The two most essential pieces of equipment – the compressors, necessary to refrigerate the ice, and the Zamboni – were the most expensive parts of the project. The compressors were bought from a company in Buffalo, New York, and Frank Zamboni from Los Angeles, personally delivered the Zamboni, the first on the East Coast.
The water to make the ice was originally to be pumped from the pond, but that plan quickly changed following advice that pond water might damage the equipment. Instead, NCCS Headmaster Henry Welles agreed to allow a hose to be strung from the old Upper School Building, down the hill, and across the road to carry tap water. Thanks to this ingenious solution, the Winter Club opened, on time, on Thanksgiving Day. Rumor has it that Jane and Stan Resor were swept around the ice on the Zamboni, while founding members sipped champagne rink-side and applauded!
In 2003, the Winter Club underwent an extensive renovation project. Intimately involved in the renovation were Don O’Brien, then Winter Club President, Elliot Siderides, designer and builder for the project, and Joe Merrill, chairman of the Building Committee.
The wonderful history of the Winter Club is apparent in every square foot of the new space, and it exudes the charm and purpose of yesteryear. The warm and inviting Adirondack-style lodge with a large central fireplace, and lots of glass for watching skaters on the pond and the rink sits on exactly the same footprint as the original building. Members honored Stanley Resor at the dedication of the new clubhouse on November 22, 2003. During his remarks, Mr. Resor praised his late wife Jane, stating that it was really her love and commitment to the sport of skating that made the New Canaan Winter Club a dream come true.
Today the Winter Club has over 300 regular, limited, special, non-resident and lifetime members, including several of the original members, and bondholders from the 1957 opening. While the majority of the club’s members are from New Canaan, a large number hail from Darien, Wilton, Stamford and neighboring communities. The programs offered members has swelled to include figure skating for all levels, travel and house league hockey for kids of all ages and adult hockey for men and women. Through the years the club has maintained its original charter–and charm–as a unique place for area families to take to the ice for fresh air and good clean fun.

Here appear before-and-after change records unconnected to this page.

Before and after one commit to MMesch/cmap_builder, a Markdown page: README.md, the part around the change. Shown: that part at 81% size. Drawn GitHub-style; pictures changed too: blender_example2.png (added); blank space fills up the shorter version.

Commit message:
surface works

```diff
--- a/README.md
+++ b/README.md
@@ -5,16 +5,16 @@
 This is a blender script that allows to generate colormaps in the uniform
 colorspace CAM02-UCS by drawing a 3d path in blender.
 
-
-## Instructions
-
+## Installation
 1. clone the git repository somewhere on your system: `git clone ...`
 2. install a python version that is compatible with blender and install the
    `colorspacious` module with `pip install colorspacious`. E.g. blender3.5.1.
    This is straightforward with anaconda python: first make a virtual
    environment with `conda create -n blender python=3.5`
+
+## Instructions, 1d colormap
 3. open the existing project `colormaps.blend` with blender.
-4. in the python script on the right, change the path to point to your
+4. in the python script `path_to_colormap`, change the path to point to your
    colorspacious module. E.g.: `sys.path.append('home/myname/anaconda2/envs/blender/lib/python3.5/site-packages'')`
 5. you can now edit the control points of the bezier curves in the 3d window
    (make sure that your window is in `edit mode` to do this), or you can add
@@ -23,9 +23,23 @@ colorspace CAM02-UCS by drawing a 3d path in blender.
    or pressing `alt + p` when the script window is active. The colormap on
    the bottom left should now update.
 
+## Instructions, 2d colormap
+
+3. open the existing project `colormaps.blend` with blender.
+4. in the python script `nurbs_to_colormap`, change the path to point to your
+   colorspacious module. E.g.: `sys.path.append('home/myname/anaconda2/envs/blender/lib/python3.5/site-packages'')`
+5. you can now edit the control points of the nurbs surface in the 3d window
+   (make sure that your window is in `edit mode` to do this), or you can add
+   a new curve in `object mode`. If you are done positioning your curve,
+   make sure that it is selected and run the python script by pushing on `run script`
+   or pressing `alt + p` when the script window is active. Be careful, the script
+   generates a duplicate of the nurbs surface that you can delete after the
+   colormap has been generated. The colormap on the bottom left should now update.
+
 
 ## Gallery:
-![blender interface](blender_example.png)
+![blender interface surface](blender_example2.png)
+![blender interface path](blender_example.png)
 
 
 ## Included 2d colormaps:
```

The New Canaan Winter Club wishes to thank New Canaan Country School for allowing us to include this article, which appeared in Winter 2004 issue of the NCCS Bulletin, on our website and in our handbook. We also wish to join NCCS in thanking Mr. Stanley Resor for sharing his memories on the history of the club for the writing of this story. And finally, we dedicate this piece to the memory of Jane Resor, whose vision has helped shape so many childhoods and brought so much happiness to so many families.